We spent a few days recently in Tokyo, visiting stockists and meeting suppliers for a selection of high quality accessories to complement the Bondi Wash range. We haven't spent much time in Japan so are learning a lot about its people and culture with each visit. Here's what we discovered on this trip:
Gluten free for beauty. Belinda is coeliac so she was thrilled to discover that gluten free was gaining momentum in Japan thanks to the gf diet's reputation for creating smooth skin. We visited new restaurant Eightablish in Minato which has a cafe and restaurant menu with extensive gluten free options.
Celebrity power. We had been told how the Japanese love celebrities but didn't realise quite how much people look up to the Hollywood A-list. Visiting Bills in Omotesando we were fascinated by the lengthy queue of young people waiting (around at least hour wait in a hot sunny stairwell). We do love Bills but wondered why it was particularly popular here in Tokyo. Our Japanese hosts told us it was because Leonardo Dicaprio had said Bills (Sydney) served "the best breakfast in the world".
Japanese are always on time. We were told if a dinner party starts at at 7, everyone arrives at 7. This then raised stress levels as we navigated the confusing Japanese street system (no street names, just regions) attempting to get to meetings on time.
No such thing as a tea towel or hand towel. In the process of sourcing and designing organic towels for the Bondi Wash from the renowned Imabari region (yes - coming soon and they are like nothing else), we discovered the Japanese do not have the same concept of a hand towel or a tea towel. They have different sized multipurpose towels they use in the kitchen and bathroom.
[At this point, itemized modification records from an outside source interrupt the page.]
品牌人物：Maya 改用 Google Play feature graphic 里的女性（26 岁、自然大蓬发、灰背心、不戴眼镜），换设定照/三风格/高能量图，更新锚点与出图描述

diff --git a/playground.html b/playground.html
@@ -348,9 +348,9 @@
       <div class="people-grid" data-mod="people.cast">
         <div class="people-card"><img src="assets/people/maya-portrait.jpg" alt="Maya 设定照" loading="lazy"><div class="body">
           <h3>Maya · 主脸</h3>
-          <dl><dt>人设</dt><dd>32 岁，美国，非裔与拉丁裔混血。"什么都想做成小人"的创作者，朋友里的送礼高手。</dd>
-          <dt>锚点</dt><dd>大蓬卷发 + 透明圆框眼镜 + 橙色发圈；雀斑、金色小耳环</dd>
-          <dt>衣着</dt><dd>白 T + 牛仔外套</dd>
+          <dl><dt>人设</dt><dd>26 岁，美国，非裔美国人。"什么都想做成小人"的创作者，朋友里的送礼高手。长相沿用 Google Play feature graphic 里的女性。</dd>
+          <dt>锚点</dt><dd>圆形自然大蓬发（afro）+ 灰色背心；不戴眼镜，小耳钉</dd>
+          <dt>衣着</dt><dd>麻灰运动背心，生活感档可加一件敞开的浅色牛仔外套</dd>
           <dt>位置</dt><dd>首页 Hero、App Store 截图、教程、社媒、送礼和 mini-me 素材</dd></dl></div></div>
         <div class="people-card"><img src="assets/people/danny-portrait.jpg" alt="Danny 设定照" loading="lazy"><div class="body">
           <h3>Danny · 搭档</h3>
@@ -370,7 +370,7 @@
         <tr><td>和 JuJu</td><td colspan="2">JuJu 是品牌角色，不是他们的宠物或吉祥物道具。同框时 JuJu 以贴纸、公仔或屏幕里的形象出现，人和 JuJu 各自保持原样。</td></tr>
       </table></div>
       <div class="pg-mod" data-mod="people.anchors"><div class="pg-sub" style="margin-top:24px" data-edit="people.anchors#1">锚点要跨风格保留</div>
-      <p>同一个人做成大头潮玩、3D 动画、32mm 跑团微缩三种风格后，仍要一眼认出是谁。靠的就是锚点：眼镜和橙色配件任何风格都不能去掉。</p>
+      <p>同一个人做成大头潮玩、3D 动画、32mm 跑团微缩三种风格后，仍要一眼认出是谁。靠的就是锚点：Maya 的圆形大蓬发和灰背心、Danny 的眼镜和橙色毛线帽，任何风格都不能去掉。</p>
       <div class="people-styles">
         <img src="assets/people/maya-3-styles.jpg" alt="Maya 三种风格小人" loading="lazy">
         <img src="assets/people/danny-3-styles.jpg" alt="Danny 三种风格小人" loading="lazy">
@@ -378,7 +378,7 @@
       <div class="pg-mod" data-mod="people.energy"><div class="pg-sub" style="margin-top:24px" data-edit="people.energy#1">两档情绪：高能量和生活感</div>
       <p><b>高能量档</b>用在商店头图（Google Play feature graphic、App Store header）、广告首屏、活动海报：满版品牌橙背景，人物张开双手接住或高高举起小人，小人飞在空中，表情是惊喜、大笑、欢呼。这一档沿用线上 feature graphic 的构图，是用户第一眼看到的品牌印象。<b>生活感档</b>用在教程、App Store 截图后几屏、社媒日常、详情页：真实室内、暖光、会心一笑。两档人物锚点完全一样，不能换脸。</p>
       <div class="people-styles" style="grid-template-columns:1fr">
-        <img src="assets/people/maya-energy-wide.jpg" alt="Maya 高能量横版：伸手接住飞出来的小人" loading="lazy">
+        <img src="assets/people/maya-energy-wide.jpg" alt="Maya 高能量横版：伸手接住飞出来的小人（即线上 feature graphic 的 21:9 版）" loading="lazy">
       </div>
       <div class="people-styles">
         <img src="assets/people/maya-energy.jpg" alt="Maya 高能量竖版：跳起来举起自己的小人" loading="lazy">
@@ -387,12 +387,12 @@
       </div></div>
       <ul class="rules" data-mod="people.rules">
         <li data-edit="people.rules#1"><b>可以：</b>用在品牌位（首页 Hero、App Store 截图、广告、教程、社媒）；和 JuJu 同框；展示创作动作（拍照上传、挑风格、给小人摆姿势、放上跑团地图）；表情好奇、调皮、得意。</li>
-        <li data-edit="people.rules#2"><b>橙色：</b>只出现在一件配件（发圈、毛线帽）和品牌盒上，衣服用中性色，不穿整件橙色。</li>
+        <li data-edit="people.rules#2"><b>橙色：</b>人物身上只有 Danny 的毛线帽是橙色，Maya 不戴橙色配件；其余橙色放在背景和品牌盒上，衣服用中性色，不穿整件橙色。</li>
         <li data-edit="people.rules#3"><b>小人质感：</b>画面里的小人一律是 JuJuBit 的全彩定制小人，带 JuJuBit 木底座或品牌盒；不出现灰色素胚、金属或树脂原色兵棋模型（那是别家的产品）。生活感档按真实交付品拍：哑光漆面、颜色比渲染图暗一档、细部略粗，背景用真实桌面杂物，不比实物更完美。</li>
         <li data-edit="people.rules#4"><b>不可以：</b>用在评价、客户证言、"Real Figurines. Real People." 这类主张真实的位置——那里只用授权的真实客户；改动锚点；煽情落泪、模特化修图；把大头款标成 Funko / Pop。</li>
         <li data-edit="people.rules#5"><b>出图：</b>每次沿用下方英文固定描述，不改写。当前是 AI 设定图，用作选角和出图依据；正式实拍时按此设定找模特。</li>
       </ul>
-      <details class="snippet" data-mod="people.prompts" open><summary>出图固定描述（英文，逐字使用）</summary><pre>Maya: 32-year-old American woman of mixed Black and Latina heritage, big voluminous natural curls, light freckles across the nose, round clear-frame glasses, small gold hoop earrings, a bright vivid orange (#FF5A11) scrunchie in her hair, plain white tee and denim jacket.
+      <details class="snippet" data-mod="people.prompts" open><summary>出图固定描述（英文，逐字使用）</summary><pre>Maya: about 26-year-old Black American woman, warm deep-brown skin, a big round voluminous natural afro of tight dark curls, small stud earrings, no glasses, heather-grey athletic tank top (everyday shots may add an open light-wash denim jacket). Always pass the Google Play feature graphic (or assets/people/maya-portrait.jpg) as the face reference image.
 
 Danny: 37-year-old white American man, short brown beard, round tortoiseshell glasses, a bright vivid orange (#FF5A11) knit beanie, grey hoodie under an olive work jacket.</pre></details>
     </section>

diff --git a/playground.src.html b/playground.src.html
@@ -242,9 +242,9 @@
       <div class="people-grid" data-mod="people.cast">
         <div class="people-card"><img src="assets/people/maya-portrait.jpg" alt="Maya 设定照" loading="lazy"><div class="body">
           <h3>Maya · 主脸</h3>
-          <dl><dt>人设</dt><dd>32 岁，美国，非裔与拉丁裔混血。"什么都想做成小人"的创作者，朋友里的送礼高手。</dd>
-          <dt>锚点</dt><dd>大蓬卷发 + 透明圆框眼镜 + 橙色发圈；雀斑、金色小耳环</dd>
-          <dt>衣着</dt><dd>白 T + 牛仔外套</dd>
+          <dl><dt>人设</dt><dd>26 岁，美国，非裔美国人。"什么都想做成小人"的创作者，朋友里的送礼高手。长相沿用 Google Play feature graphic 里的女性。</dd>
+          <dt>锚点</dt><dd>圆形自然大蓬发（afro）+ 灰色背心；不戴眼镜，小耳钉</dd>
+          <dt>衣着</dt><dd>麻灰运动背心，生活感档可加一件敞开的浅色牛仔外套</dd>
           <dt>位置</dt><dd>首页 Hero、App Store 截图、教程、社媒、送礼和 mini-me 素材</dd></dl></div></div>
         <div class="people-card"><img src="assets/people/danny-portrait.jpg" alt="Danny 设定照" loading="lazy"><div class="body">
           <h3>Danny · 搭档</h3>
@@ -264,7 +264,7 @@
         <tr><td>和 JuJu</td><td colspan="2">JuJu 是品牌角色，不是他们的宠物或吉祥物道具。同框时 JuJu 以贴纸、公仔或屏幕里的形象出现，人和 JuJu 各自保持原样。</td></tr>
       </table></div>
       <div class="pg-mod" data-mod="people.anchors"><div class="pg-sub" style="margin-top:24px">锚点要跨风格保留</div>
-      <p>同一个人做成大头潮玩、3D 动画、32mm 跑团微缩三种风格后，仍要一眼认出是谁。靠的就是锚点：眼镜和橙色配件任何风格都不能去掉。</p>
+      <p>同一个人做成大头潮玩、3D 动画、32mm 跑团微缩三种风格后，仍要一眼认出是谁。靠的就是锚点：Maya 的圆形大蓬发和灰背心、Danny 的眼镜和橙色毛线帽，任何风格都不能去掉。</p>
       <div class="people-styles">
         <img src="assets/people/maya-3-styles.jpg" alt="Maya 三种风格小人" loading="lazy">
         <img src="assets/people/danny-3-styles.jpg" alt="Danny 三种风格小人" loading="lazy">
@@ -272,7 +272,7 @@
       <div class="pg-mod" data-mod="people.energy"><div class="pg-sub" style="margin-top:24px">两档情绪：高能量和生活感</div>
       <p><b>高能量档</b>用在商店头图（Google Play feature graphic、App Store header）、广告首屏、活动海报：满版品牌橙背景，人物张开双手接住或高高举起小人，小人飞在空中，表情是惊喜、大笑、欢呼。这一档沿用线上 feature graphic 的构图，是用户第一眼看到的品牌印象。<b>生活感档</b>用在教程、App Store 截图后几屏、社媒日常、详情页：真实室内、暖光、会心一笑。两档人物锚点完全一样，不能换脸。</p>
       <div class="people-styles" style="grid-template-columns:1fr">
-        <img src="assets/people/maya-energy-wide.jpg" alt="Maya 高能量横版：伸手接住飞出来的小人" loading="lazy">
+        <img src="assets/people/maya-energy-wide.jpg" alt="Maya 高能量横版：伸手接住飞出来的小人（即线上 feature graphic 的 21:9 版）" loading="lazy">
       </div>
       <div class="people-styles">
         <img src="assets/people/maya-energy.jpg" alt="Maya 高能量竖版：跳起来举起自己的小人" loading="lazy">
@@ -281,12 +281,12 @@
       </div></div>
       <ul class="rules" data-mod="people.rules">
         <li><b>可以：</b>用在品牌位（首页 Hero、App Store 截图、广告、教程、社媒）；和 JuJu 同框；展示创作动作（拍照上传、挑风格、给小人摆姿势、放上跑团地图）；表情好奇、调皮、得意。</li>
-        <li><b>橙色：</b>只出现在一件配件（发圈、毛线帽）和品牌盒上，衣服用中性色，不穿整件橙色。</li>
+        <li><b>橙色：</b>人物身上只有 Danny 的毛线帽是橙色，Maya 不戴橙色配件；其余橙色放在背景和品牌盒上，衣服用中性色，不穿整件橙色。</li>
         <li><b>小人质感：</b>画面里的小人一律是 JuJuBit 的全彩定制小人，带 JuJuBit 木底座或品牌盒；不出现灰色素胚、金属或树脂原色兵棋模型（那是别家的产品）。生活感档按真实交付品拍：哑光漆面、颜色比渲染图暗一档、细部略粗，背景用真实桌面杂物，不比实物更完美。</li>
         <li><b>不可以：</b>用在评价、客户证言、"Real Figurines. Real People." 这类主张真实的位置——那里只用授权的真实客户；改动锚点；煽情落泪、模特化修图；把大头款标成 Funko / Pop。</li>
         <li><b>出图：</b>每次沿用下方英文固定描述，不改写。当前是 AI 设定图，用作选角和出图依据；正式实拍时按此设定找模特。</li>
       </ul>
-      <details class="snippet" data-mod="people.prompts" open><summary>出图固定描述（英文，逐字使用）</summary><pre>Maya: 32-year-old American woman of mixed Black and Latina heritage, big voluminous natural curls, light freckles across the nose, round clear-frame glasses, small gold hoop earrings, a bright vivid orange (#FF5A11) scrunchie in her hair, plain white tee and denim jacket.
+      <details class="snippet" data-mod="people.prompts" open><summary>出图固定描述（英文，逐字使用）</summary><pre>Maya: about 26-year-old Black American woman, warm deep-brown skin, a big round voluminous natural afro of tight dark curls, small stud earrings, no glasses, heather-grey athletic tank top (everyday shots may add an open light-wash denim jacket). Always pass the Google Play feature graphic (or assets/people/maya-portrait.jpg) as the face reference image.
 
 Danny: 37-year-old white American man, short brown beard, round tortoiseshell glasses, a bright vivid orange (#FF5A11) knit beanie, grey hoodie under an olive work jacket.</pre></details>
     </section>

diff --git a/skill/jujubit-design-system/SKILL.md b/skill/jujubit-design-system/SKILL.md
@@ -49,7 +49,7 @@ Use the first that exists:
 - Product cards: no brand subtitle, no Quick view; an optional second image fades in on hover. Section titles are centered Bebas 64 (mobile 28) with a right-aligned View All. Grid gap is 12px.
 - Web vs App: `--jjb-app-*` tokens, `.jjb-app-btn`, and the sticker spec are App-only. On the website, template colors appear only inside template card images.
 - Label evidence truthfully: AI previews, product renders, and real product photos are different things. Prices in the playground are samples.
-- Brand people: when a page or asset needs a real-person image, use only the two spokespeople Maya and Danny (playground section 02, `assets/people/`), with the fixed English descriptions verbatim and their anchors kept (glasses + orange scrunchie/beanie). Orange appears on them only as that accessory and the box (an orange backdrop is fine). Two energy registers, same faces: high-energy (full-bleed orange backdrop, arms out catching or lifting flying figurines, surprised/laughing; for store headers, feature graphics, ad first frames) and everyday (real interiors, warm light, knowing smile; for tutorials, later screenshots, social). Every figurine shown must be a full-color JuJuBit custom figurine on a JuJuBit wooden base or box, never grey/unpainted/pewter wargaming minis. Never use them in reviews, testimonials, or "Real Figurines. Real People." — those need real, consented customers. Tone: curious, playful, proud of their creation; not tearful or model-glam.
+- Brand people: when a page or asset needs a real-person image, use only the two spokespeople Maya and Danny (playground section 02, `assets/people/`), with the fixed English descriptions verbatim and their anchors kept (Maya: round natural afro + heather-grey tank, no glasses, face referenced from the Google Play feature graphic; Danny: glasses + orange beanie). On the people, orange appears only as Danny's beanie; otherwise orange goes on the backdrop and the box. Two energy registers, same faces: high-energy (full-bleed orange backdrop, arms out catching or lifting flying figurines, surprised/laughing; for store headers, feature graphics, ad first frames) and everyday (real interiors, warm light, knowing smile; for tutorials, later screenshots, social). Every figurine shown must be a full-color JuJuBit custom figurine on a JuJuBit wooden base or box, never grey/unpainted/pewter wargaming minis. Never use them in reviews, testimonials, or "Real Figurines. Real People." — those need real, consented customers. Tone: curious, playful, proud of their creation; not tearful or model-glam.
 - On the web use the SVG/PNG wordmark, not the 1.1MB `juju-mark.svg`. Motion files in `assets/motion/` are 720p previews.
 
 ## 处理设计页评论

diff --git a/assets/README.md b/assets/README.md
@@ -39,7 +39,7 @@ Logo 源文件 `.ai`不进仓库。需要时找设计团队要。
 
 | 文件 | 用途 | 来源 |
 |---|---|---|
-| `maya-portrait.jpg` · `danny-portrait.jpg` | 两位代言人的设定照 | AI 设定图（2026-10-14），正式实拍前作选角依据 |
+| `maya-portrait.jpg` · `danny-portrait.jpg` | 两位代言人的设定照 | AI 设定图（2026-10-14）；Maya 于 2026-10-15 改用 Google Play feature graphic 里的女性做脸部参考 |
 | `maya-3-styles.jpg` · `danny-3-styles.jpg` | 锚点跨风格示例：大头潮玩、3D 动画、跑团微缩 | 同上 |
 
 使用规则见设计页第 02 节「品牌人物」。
Japanese wash themselves outside the bath not in it. Scrubbing and washing the body is not done in the bath - it's done standing outside the bath. The bath water is used for relaxing and soaking and often baths have outlets that circulate hot water to keep the temperature constant so they don't typically use bath oils, bubble bath etc.
Preservatives are very restricted. Japan has seemingly fewer global cosmetics ranges available - and part of the reason for this is their strict standards when it comes to ingredients. In particular preservatives, which are usually the most toxic and irritating ingredient in any product, are very restricted. We learnt that only a few preservation systems are allowed in products in Japan - to protect consumers from nasty reactions.